Monday, September 15, 2014

Watercolor Pencils & The "Epsilon" Sketchbook

An enormous amount of planning and experimentation goes into producing one of my online classes.  This is especially so when the subject matter is focused on a medium.  

"Watercolor Pencils" is the first class in my new "Water Soluble Series" and it goes live this Thursday.

For the participants, learning about a new medium means exploring a lot of theory and technique, and watercolor pencils have 'a LOT' of theory and technique options.  

My job as the guide in this journey is to try to package it in such a ways that everyone comes away with a whole new set of skills and a whole bunch of confidence.

Watercolor pencils are hugely popular, yet vastly misunderstood, and certainly underestimated.  They combine the techniques of watercolor paint and regular colored pencil, as well as having their own unique set of techniques. 

Yet all of these techniques can be explored in many different ways.

Deciding what to include and what to leave out of my new class on watercolor pencils has been a very big challenge.  

Trying to ensure that there is a range of different applications presented so participants get a taste of the many different ways to use them, as well as a thorough understanding of the basic technique has been a big focus of my preparation.

Every artist uses watercolor pencils in different ways, and every artist who specializes in watercolor pencils has a host of tricks and techniques for getting the best from them.  

I am no different.

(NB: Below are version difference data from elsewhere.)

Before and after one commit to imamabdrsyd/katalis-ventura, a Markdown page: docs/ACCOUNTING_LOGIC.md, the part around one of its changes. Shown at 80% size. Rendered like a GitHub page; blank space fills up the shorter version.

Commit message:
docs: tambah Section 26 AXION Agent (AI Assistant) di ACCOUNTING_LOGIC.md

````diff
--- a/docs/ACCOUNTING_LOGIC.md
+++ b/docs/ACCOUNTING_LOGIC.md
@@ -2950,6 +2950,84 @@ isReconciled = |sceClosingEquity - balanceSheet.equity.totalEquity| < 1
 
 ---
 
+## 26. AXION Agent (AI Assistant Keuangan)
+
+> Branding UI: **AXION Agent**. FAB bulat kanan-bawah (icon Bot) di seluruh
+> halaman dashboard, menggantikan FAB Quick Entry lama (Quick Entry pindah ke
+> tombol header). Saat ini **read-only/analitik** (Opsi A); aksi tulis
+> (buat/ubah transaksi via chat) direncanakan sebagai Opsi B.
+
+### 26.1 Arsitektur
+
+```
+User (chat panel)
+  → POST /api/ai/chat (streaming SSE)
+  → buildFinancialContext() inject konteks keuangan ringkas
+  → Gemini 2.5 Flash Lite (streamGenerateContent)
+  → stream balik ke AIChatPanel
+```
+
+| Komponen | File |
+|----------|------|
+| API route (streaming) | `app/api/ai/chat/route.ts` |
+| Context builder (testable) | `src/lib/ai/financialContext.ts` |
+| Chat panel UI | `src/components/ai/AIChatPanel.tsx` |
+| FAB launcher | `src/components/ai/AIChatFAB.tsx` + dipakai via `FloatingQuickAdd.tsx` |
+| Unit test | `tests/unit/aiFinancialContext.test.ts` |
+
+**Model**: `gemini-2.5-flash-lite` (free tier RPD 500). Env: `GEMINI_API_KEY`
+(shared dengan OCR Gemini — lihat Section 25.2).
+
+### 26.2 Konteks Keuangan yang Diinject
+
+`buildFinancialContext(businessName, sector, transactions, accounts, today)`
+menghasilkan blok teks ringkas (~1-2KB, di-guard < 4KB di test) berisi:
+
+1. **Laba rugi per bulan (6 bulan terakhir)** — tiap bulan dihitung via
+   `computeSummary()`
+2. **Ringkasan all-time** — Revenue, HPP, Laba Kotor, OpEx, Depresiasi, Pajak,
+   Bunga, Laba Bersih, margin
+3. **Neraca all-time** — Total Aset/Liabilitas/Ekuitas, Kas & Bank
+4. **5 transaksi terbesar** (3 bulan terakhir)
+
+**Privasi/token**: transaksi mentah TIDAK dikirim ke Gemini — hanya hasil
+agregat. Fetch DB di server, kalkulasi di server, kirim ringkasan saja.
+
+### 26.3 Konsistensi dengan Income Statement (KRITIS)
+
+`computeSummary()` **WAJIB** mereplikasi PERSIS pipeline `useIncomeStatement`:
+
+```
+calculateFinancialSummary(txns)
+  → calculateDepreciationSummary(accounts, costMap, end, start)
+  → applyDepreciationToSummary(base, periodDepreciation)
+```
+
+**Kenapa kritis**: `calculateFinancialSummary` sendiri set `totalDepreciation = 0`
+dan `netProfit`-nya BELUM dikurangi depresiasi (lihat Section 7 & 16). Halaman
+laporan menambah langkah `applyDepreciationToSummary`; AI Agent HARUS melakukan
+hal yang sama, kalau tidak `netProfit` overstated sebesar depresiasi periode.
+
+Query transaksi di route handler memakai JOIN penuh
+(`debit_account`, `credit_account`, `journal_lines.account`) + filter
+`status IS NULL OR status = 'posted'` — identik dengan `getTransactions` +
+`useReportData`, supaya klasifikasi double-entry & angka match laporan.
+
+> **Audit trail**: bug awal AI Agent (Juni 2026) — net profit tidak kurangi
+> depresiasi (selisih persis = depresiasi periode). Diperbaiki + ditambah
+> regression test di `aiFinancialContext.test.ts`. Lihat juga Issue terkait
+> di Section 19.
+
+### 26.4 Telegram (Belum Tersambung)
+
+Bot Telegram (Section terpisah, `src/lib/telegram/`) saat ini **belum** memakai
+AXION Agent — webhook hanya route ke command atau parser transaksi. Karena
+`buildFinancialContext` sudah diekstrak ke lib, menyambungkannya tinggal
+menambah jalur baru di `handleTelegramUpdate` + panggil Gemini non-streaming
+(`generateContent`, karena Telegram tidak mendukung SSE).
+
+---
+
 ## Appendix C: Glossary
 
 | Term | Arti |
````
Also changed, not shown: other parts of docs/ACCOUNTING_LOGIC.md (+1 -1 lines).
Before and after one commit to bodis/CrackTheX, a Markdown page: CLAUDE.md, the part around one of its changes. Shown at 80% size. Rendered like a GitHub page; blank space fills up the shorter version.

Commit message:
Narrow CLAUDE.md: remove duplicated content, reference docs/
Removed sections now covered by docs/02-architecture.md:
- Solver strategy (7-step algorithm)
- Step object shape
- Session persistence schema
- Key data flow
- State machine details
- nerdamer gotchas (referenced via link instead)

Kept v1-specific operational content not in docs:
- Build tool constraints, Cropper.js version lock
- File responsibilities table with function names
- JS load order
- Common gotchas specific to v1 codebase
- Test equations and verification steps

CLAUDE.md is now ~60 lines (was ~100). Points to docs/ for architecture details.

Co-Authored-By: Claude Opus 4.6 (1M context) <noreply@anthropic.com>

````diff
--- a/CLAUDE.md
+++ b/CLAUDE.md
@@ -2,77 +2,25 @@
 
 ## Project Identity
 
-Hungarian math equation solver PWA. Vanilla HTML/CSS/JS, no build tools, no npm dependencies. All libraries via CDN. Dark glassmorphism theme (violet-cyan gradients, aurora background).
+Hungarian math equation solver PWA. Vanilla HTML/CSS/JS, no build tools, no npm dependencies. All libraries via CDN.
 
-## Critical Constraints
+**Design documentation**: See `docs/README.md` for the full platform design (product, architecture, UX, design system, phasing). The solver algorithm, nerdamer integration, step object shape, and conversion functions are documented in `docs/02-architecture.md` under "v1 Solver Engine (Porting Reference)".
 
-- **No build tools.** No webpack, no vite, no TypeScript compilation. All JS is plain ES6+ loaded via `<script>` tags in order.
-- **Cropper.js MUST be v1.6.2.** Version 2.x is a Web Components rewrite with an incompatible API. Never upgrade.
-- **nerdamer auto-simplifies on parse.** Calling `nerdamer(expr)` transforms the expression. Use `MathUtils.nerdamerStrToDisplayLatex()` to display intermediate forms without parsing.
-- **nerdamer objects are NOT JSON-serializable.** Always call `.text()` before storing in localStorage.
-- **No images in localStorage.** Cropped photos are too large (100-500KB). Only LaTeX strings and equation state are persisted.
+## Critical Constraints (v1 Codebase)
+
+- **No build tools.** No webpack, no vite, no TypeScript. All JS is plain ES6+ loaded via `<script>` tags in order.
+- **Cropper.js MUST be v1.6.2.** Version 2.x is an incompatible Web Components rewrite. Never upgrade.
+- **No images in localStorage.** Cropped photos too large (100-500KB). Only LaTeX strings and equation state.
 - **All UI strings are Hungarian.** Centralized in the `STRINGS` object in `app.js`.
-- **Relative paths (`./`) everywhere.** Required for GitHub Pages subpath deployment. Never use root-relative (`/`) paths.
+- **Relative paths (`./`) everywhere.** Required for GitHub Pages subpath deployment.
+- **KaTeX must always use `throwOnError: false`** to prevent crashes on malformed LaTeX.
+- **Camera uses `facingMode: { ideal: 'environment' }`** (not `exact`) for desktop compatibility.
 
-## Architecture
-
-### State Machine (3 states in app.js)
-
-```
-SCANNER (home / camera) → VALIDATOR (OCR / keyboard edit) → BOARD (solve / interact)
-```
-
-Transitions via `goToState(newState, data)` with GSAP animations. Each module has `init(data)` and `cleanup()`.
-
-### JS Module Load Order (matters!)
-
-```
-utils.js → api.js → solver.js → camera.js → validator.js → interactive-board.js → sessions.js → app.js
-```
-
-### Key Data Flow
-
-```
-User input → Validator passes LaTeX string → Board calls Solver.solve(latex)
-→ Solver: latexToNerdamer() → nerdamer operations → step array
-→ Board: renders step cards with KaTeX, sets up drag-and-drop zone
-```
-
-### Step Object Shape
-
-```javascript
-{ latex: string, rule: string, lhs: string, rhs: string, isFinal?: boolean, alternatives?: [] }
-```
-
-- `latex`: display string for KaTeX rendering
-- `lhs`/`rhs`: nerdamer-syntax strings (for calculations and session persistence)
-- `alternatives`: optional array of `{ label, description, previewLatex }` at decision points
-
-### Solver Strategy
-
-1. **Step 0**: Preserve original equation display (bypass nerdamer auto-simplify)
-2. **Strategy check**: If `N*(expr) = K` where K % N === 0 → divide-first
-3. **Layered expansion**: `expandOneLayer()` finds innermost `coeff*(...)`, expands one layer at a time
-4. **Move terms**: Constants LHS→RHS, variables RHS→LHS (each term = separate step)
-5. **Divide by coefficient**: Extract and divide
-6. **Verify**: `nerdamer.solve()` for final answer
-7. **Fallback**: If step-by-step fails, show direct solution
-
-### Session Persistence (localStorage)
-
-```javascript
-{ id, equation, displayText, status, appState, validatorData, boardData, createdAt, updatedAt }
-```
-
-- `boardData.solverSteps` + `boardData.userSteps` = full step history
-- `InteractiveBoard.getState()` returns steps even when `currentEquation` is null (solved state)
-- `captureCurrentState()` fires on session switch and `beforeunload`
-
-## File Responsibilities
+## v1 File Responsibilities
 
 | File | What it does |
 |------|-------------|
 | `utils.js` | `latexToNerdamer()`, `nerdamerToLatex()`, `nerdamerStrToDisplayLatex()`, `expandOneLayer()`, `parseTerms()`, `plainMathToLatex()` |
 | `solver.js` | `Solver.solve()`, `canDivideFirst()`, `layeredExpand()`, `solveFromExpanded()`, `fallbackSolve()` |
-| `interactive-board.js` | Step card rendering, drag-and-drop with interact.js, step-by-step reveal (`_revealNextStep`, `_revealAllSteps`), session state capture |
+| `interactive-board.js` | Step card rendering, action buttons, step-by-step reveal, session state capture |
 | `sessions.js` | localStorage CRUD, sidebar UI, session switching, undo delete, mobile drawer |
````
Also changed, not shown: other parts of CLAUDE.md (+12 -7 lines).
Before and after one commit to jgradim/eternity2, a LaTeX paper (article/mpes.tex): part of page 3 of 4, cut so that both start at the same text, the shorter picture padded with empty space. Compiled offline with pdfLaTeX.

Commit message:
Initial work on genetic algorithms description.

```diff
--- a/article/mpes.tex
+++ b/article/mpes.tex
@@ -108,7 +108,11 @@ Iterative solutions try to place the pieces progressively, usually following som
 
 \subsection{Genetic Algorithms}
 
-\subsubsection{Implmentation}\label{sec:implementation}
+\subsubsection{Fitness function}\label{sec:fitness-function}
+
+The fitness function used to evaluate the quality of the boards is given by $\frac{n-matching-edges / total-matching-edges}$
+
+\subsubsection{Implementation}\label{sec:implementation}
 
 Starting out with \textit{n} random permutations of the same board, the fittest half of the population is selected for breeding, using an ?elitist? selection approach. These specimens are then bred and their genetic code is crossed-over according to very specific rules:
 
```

I have my own unique ways of using them, I have my favorite techniques and my own special style, all of which I offer in this class.  

It's a big class, well over 70 videos filled with technique, theory, exercises, and projects. It will keep participants busy for months to come.

Nonetheless, preparing an online class that covers a lot of ground without being overwhelming to the participants is a delicate balance.  

Cutting out exercises, limiting the focus to specific areas, and producing challenging, yet achievable projects takes a lot of thought and preparation, and I'm never sure if I get it right until the class is delivered.  

I spend a lot of contemplation and planning time locked away with my pencils and sketchbook.  Playing with different processes and trying out different approaches before I start filming.  Before I turn the camera on, many hours have gone into the layout of my lessons.  

It is all consuming and keeps me very focused, to the exclusion of so many other areas of my art.

So, sketchbook pages like this are abundant, and although most of them never see the light of day, the final projects they focus on do.  

Having the right sketchbook and materials is vitally important to this process, so I have built the entire technique and theory components of this class into a Stillman & Birn "Epsilon" Series Sketchbook.  


The "Epsilon" is the perfect substrate for the elegance of watercolor pencils.  It's bright white color shows the pencils in such vibrancy and purity, and the 100lb smooth surface gives them a beautiful path on which to glide.  Plus, the "Epsilon" takes a lot of water and washing so there's no bleed-through or buckling.

I learn so much from this initial testing phase that I become confidant that the quality of my approach to this watercolor pencils will be well reflected in this class.

"Watercolor Pencils" goes live this Thursday and registration is still open.  If you'd like to register, or would like more information on this 6-lesson online class, please click here.

I hope you'll join me in this wonderful online class.

Enjoy your week, and thanks for checking in. xx